On the face of it, many would say well-paid NHS staff are wealthy enough to foot the AA bills and should suck it up like everyone else. But do NHS doctors and consultants deserve different treatment?
Government is the employer
When the AA taper was first introduced many well-paid individuals with private sector employers were able to negotiate a cap on their pension contributions in exchange for alternative benefits, most commonly cash. This is not possible within the NHS and it is clear that the government is thinking more as a legislator than an employer on this issue.
Defined benefit schemes
Members of defined benefit schemes have many advantages, but they have little or no control over their pension contributions. In fact, they are unlikely to even know what they are.
The amount that is tested against the AA is the increase in the value of benefits between the start of the tax year and the end of it, more often referred to as the accrual. This is not easy to work out, particularly if earnings are continually fluctuating due to shift work or overtime.
There is a further complication with the NHS because the pension scheme was given an overhaul in 2015. Hence why most doctors are members of two DB schemes – a pre-2015 scheme, either the 1995 or 2008 scheme depending on when they joined service and which they opted in to, and the 2015 scheme. Both schemes have different pensionable salary definitions and accrual rates.

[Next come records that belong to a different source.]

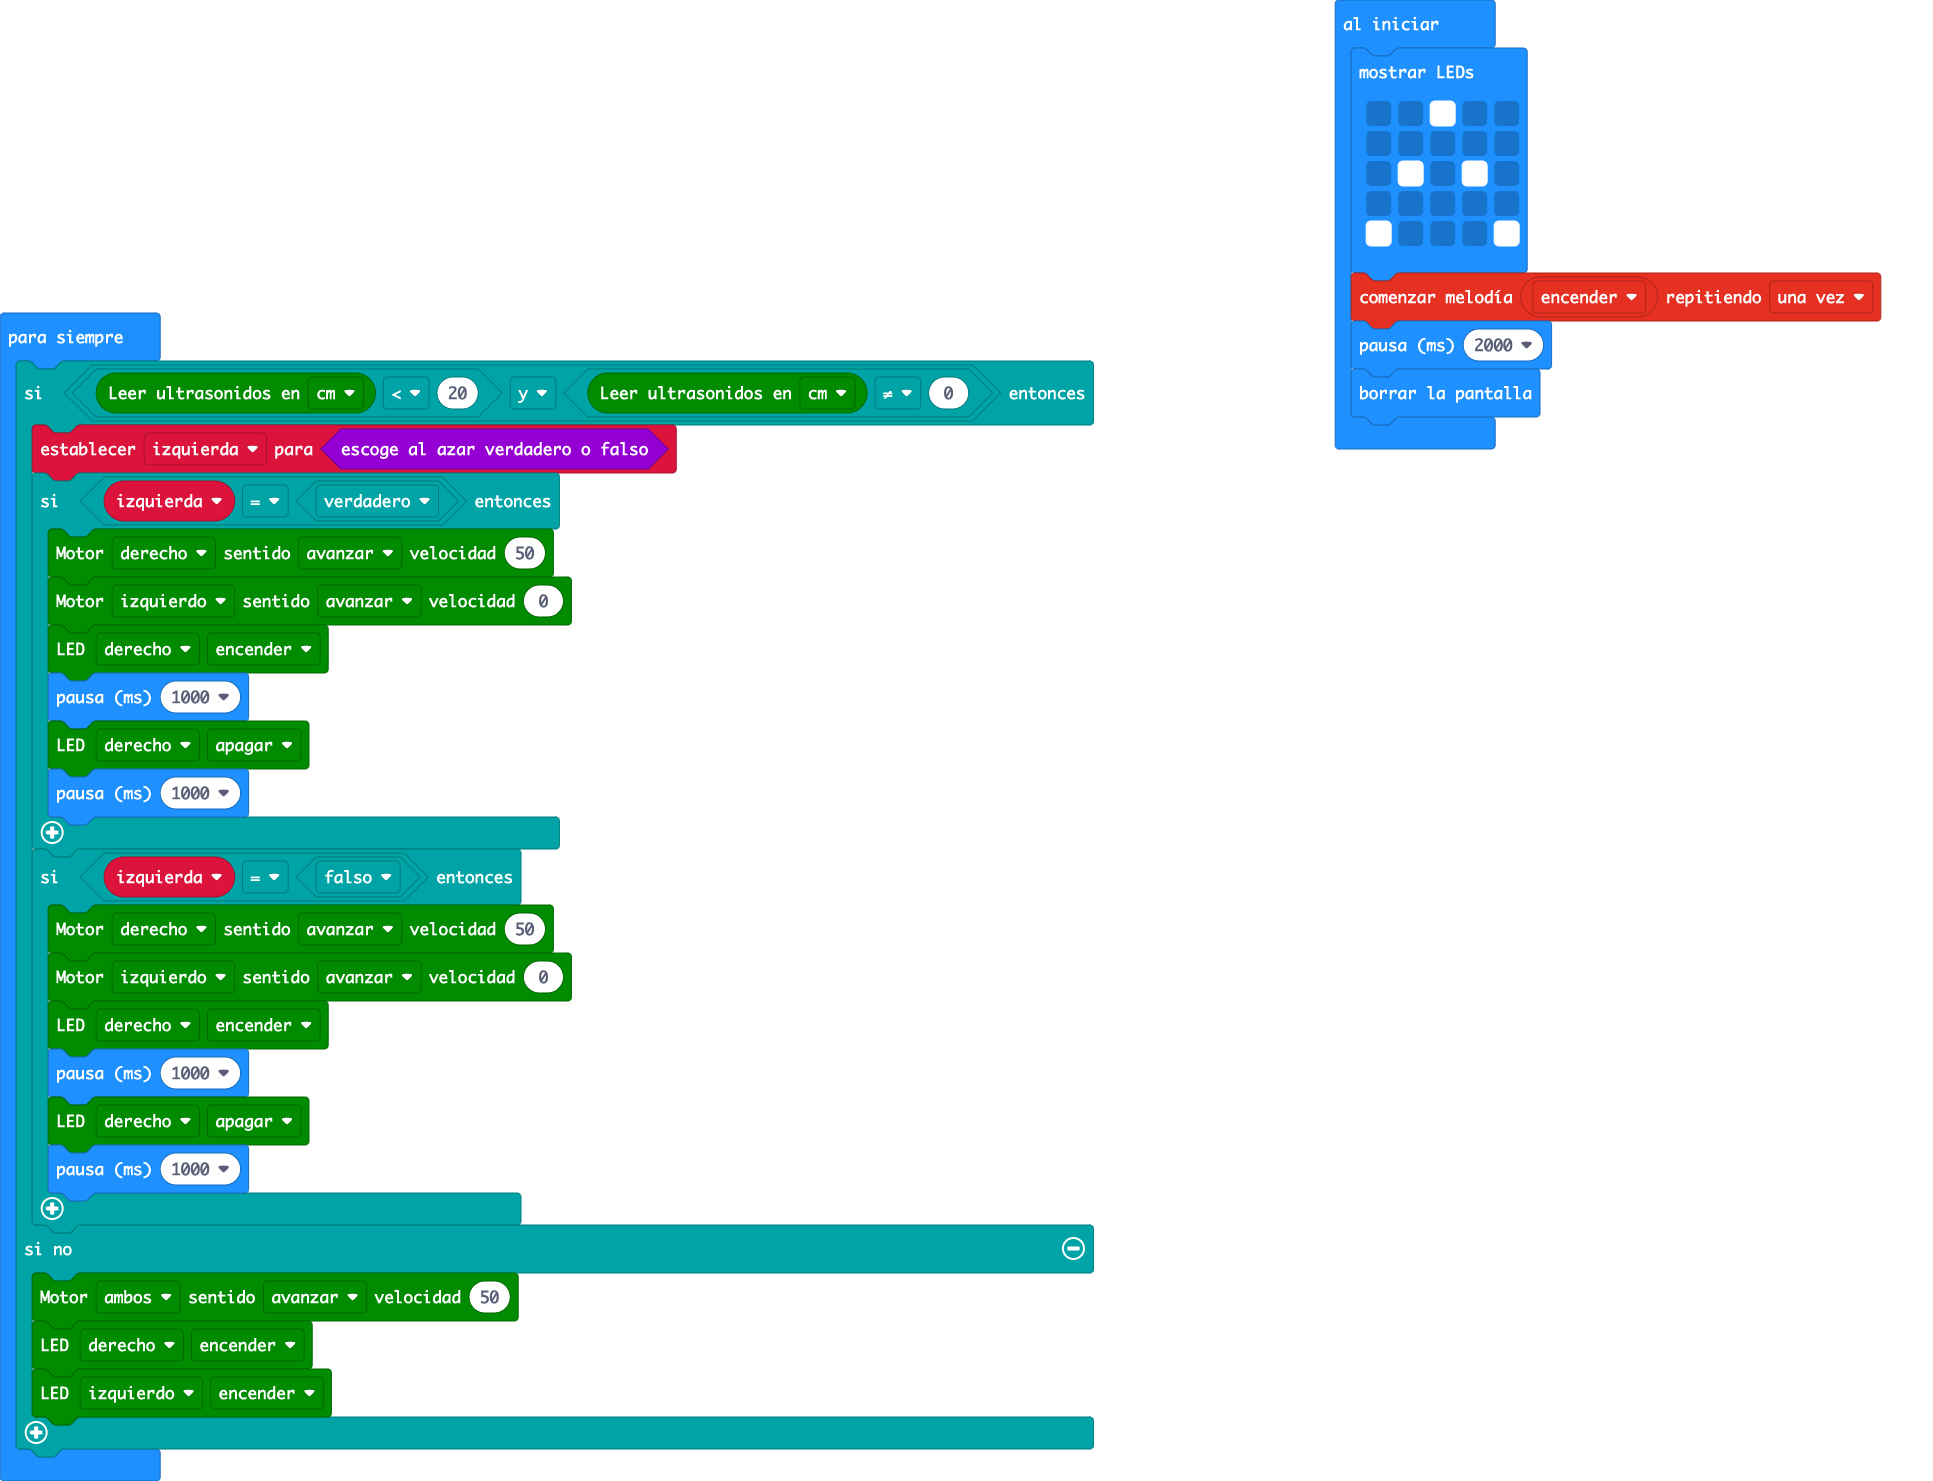
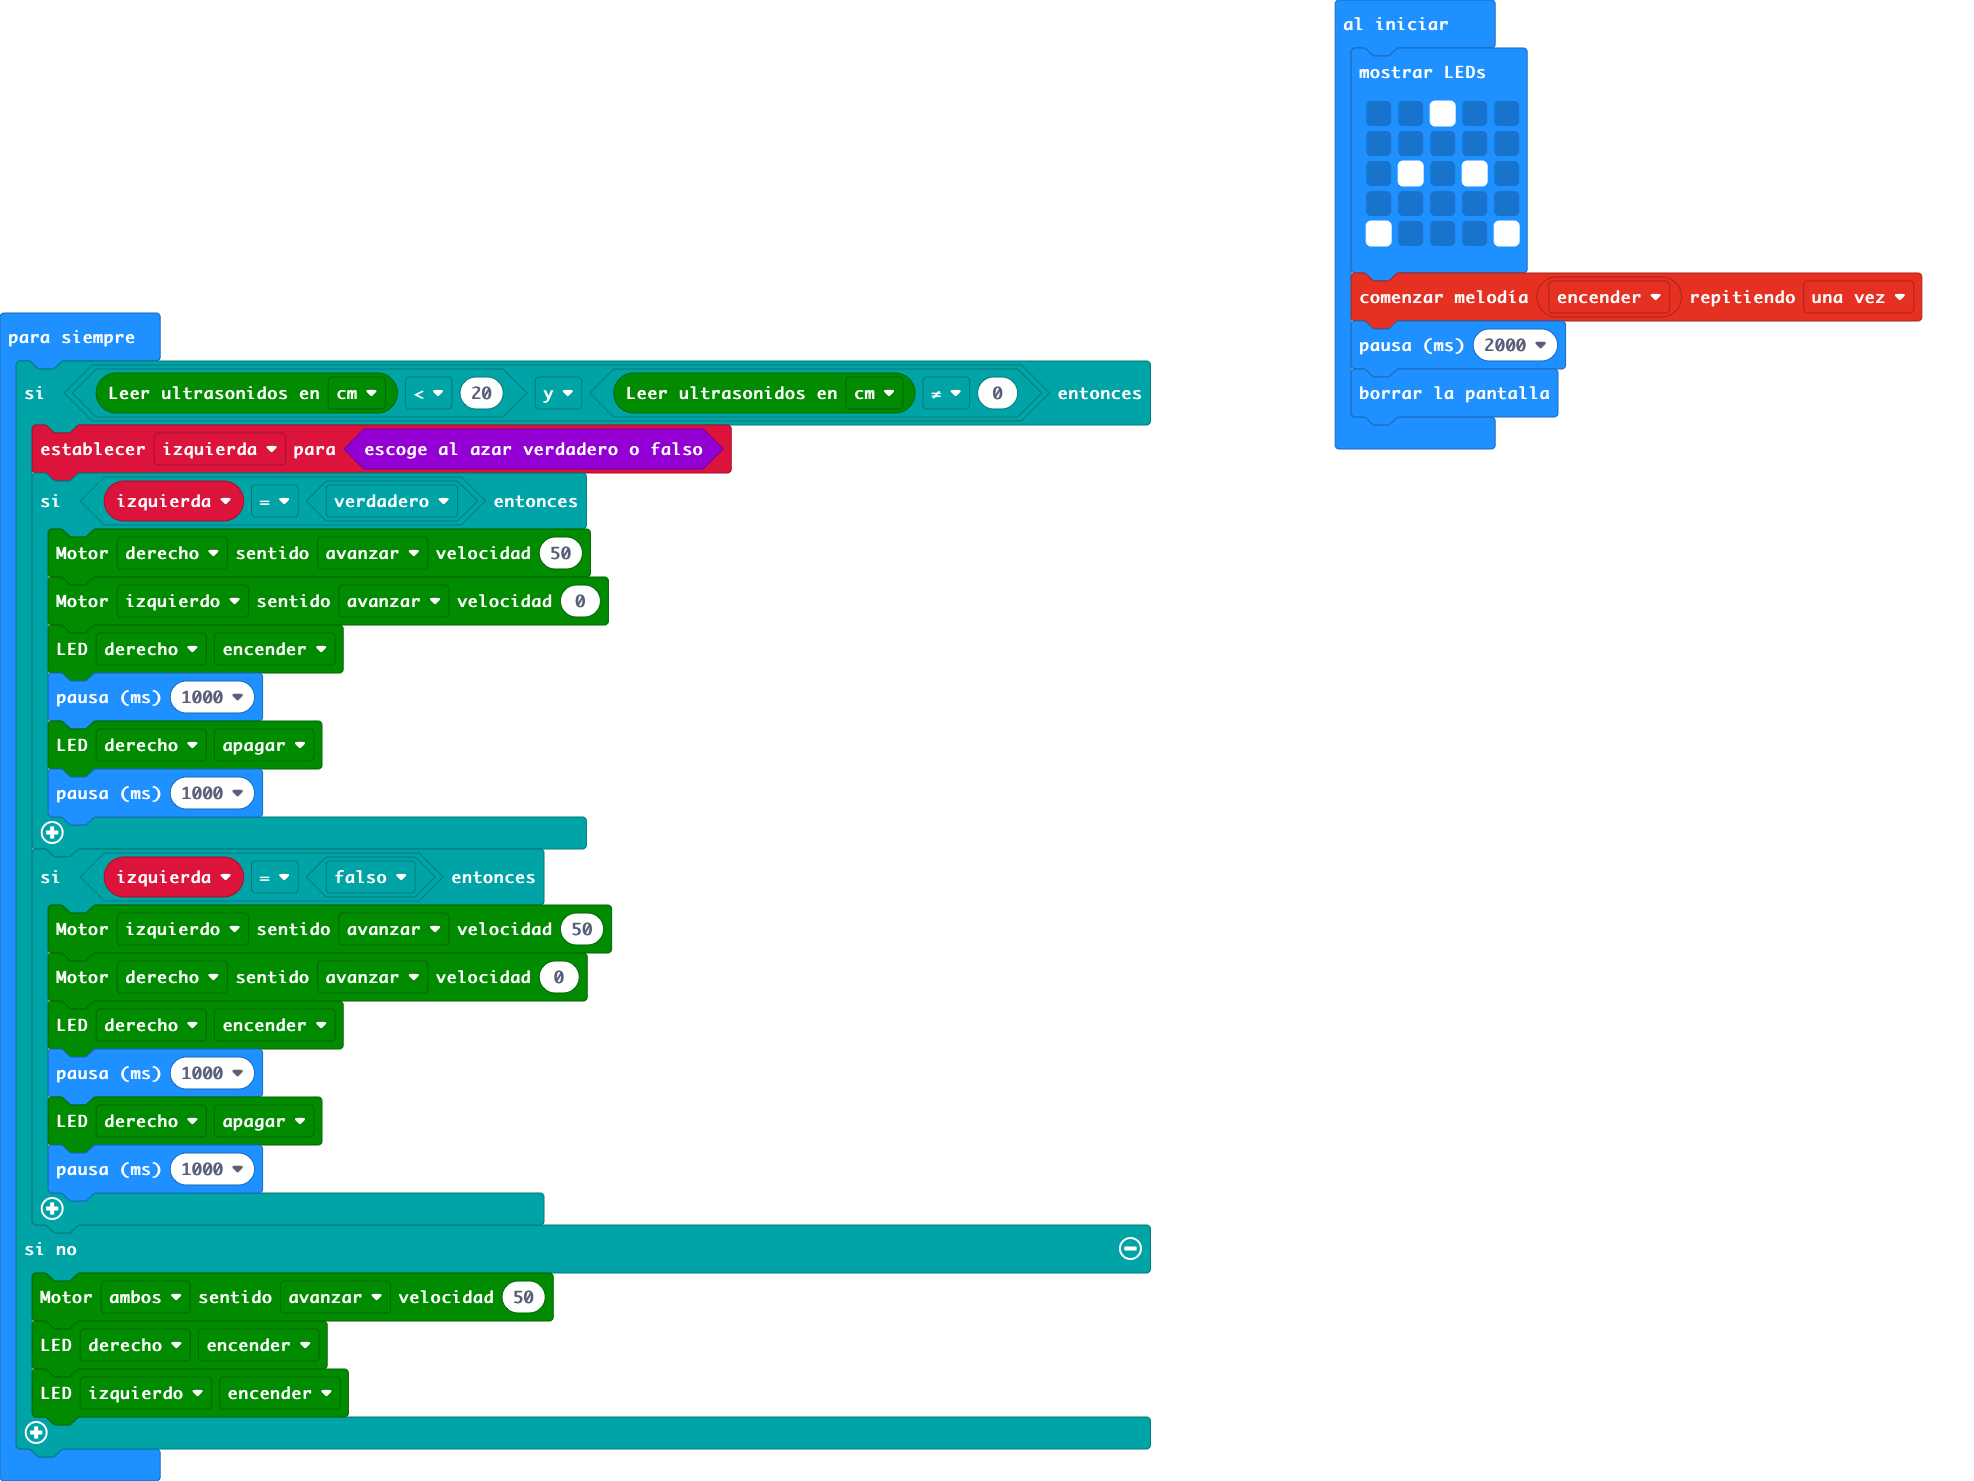
Actualizar main.blocks, main.ts

diff --git a/main.ts b/main.ts
@@ -21,8 +21,8 @@ basic.forever(function () {
             basic.pause(1000)
         }
         if (izquierda == false) {
-            maqueen.motorRun(maqueen.Motors.M2, maqueen.Dir.CW, 50)
-            maqueen.motorRun(maqueen.Motors.M1, maqueen.Dir.CW, 0)
+            maqueen.motorRun(maqueen.Motors.M1, maqueen.Dir.CW, 50)
+            maqueen.motorRun(maqueen.Motors.M2, maqueen.Dir.CW, 0)
             maqueen.writeLED(maqueen.LED.LEDLeft, maqueen.LEDswitch.turnOn)
             basic.pause(1000)
             maqueen.writeLED(maqueen.LED.LEDLeft, maqueen.LEDswitch.turnOff)
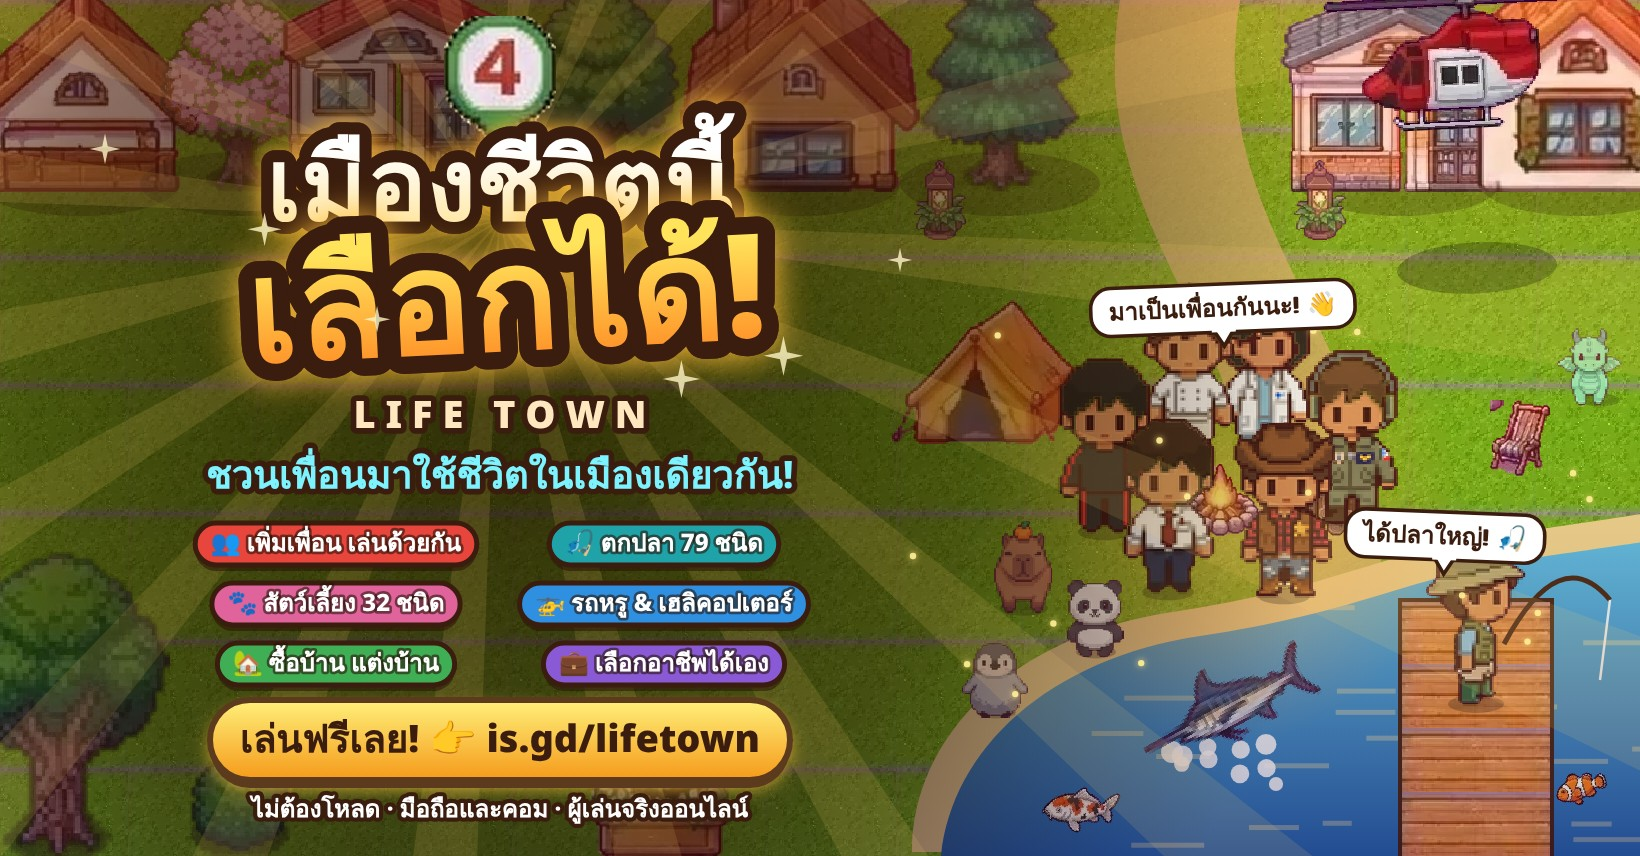
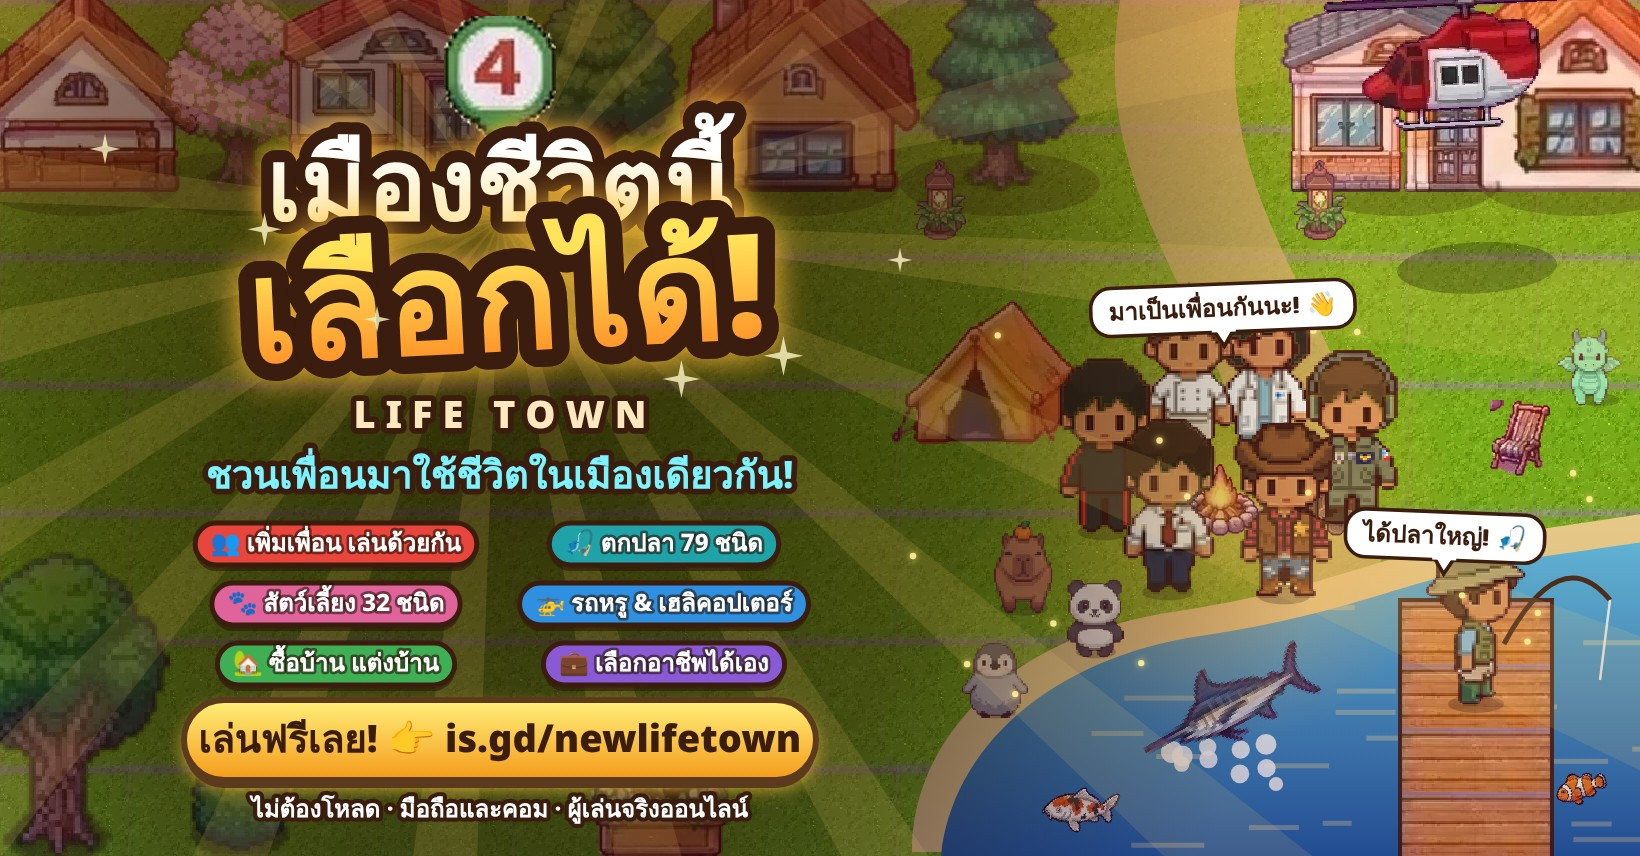
Cover v3: link is.gd/newlifetown
Claude-Session: https://claude.ai/code/session_011vTRLbxB6r7N8QNjk4xwrF

Changed region(s): [[0.0933, 0.8201, 0.5287, 0.9416]]

diff --git a/tools/social_cover3.html b/tools/social_cover3.html
@@ -201,7 +201,7 @@ function cover3(t) {
   const chips = [['👥 เพิ่มเพื่อน เล่นด้วยกัน', '#e8453c'], ['🎣 ตกปลา 79 ชนิด', '#1fa3a8'], ['🐾 สัตว์เลี้ยง 32 ชนิด', '#e0639b'],
     ['🚁 รถหรู & เฮลิคอปเตอร์', '#2f8fe0'], ['🏡 ซื้อบ้าน แต่งบ้าน', '#3fae55'], ['💼 เลือกอาชีพได้เอง', '#8a5ad6']];
   chips.forEach(([l, c], i) => chip(cx + (i % 2 ? 1 : -1) * 82, 272 + Math.floor(i / 2) * 30, l, c, 12));
-  btn(cx, 370, 'เล่นฟรีเลย! 👉 is.gd/lifetown', 290, 40, 19);
+  btn(cx, 370, 'เล่นฟรีเลย! 👉 is.gd/newlifetown', 316, 40, 19);
   text('ไม่ต้องโหลด · มือถือและคอม · ผู้เล่นจริงออนไลน์', cx, 406, 12, { color: '#ffffff', weight: 800, sw: .35 });
   for (let i = 0; i < 6; i++) sparkle(cx + Math.cos(i * 1.1) * 200, 130 + Math.sin(i * 1.7) * 60, 5 + rnd(i) * 6, .8);
 }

Doctors and consultants therefore rely heavily on the scheme to let them know what their accrual has been and if they have breached the AA each year, something the NHPS is not always able to do accurately or on time.
A further difficulty is that while each scheme must inform any member if they exceed the AA via accruals in their scheme, there is no requirement to notify if neither of the separate accruals exceed £40,000 but the total across both schemes does.
As a result of all this, doctors may only find out that they are due to pay an AA tax charge when it is too late to do anything about it, including choosing the ‘scheme pays’ option.
“Scheme pays” is treated as a loan against future benefits
If an individual’s AA tax charge exceeds £2,000 they can ask the scheme to pay the charge for them via a deduction of benefits. This election has to be made by the 31 July for the preceding tax year, As mentioned some doctors will have missed this deadline due to delays in documentation and are therefore faced with paying the tax bill out of earned income.
Even using the “scheme pays” option is not always an advantage. The rules within the NHPS offset the payment against scheme benefits by means of a loan, which is repaid with interest at retirement. This means that while it can work well for members who are not far off retirement, the compound effect of interest can result in a substantial reduction for younger doctors.
Reliance on overtime and shift work
This dependence on overtime and shift work means doctors are under constant pressure to take on extra duties and overtime, if they refuse patients will suffer. The definition of pensionable earnings in the NHPS is “contractual pay” and does not include those earnings from overtime, the result of which is the extra work generates income which IS taxable but NOT pensionable. If it was at least pensionable they would get a proportion of the value back at retirement however, as it stands the overall AA tax charge can sometimes be large enough to cancel out the entire amount of the overtime payment. The result is a situation where the doctor is paying for the privilege of working harder.
And this is the last, crucial difference. If they are not incentivised to work the NHS will not be able to provide the service today’s society needs.
We should therefore accept that doctors are different, and that they are disproportionately hit by the current tax rules.
What I cannot see is any justification for adding to pension complications by having different rules for different professions. The solution lies with either changing the NHS scheme rules to address this issue or changing the overall pension tax rules. Neither option would be quick or easy in Brexit-hit Britain, but the system is broken and must be fixed.
Fiona Tait is technical director at Intelligent Pensions